What needs to be done
Only the lines running from the line with "-# --- PLOT 3: SEASONAL" to the end of the records below belong in the answer, each copied exactly.

********************

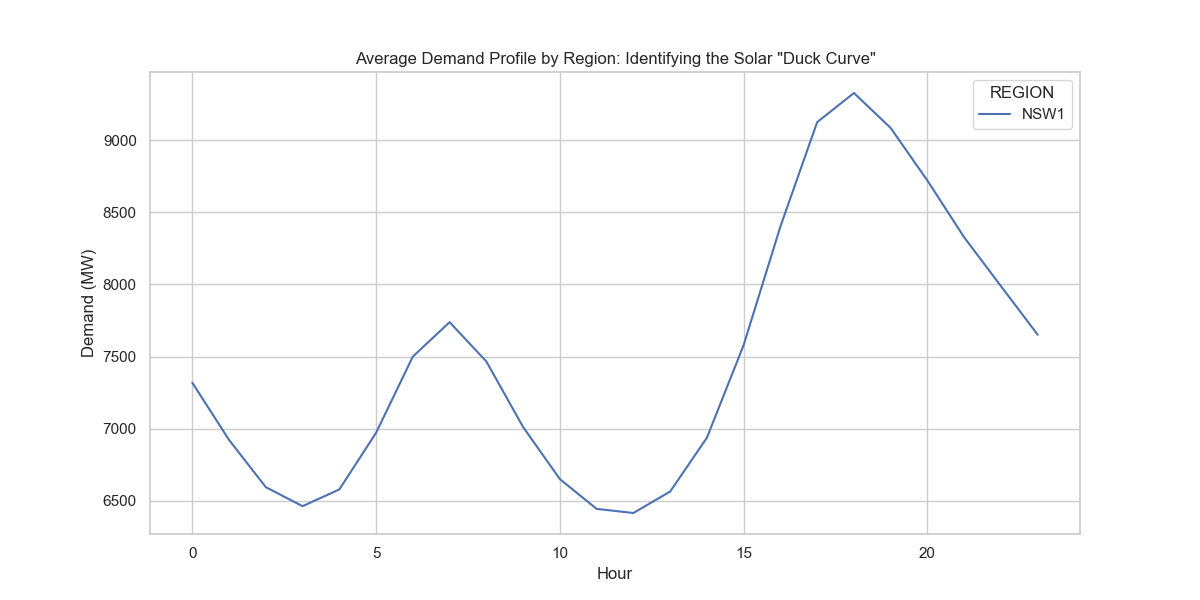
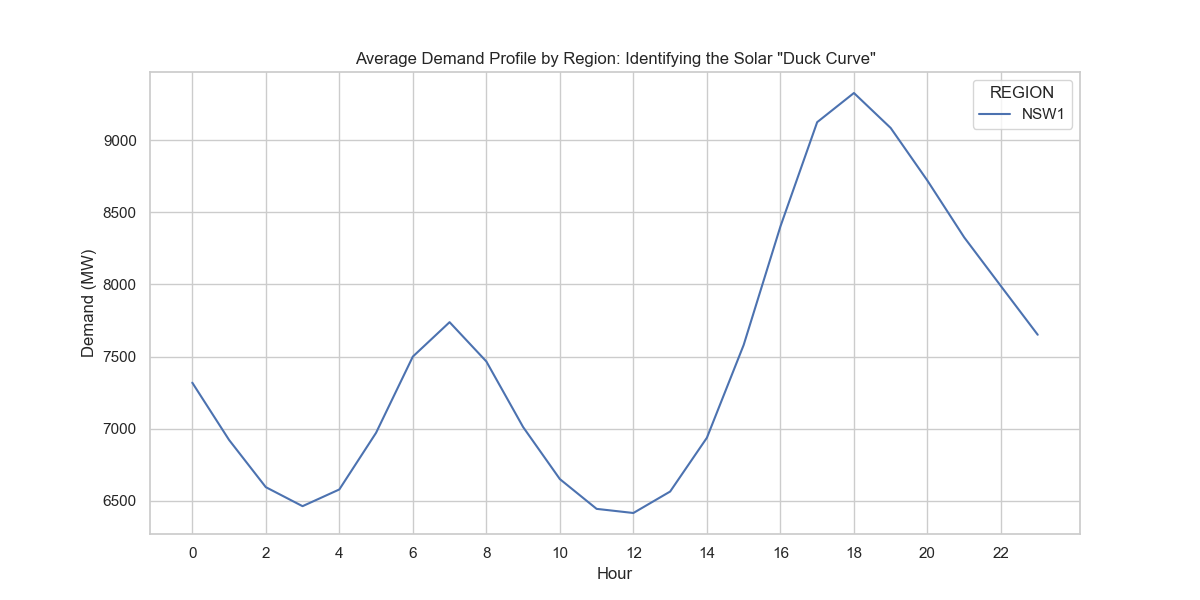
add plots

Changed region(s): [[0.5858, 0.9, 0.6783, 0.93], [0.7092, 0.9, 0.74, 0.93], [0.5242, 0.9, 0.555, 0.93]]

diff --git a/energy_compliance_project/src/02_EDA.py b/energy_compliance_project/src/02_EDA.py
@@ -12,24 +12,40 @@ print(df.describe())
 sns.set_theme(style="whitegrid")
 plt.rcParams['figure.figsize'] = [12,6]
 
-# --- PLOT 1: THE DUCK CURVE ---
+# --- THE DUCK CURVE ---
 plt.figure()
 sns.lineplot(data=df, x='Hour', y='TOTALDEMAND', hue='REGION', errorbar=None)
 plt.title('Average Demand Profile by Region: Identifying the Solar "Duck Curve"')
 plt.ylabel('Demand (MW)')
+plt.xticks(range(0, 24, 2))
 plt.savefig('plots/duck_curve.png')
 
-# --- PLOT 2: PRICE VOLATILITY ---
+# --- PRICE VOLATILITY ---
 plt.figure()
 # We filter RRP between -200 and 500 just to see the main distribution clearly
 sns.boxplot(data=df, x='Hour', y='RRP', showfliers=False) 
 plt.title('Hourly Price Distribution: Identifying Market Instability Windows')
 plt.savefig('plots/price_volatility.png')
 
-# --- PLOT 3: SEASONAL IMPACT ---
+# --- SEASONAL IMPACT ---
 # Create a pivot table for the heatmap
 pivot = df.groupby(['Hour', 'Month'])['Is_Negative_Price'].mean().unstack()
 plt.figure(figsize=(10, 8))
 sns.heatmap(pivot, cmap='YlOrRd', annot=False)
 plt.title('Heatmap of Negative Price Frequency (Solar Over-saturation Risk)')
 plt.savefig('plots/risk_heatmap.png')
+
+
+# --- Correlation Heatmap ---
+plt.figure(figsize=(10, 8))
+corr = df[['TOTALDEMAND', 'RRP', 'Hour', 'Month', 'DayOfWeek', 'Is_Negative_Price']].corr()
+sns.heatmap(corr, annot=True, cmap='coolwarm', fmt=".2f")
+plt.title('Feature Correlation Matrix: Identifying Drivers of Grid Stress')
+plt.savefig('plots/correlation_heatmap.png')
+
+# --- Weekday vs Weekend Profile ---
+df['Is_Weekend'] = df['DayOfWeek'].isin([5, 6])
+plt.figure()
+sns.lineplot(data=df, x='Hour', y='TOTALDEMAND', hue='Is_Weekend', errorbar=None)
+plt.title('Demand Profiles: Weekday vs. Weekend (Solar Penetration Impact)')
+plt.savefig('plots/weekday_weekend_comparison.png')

********************

Exercise answer
-# --- PLOT 3: SEASONAL IMPACT ---
+# --- SEASONAL IMPACT ---
 # Create a pivot table for the heatmap
 pivot = df.groupby(['Hour', 'Month'])['Is_Negative_Price'].mean().unstack()
 plt.figure(figsize=(10, 8))
 sns.heatmap(pivot, cmap='YlOrRd', annot=False)
 plt.title('Heatmap of Negative Price Frequency (Solar Over-saturation Risk)')
 plt.savefig('plots/risk_heatmap.png')
+
+
+# --- Correlation Heatmap ---
+plt.figure(figsize=(10, 8))
+corr = df[['TOTALDEMAND', 'RRP', 'Hour', 'Month', 'DayOfWeek', 'Is_Negative_Price']].corr()
+sns.heatmap(corr, annot=True, cmap='coolwarm', fmt=".2f")
+plt.title('Feature Correlation Matrix: Identifying Drivers of Grid Stress')
+plt.savefig('plots/correlation_heatmap.png')
+
+# --- Weekday vs Weekend Profile ---
+df['Is_Weekend'] = df['DayOfWeek'].isin([5, 6])
+plt.figure()
+sns.lineplot(data=df, x='Hour', y='TOTALDEMAND', hue='Is_Weekend', errorbar=None)
+plt.title('Demand Profiles: Weekday vs. Weekend (Solar Penetration Impact)')
+plt.savefig('plots/weekday_weekend_comparison.png')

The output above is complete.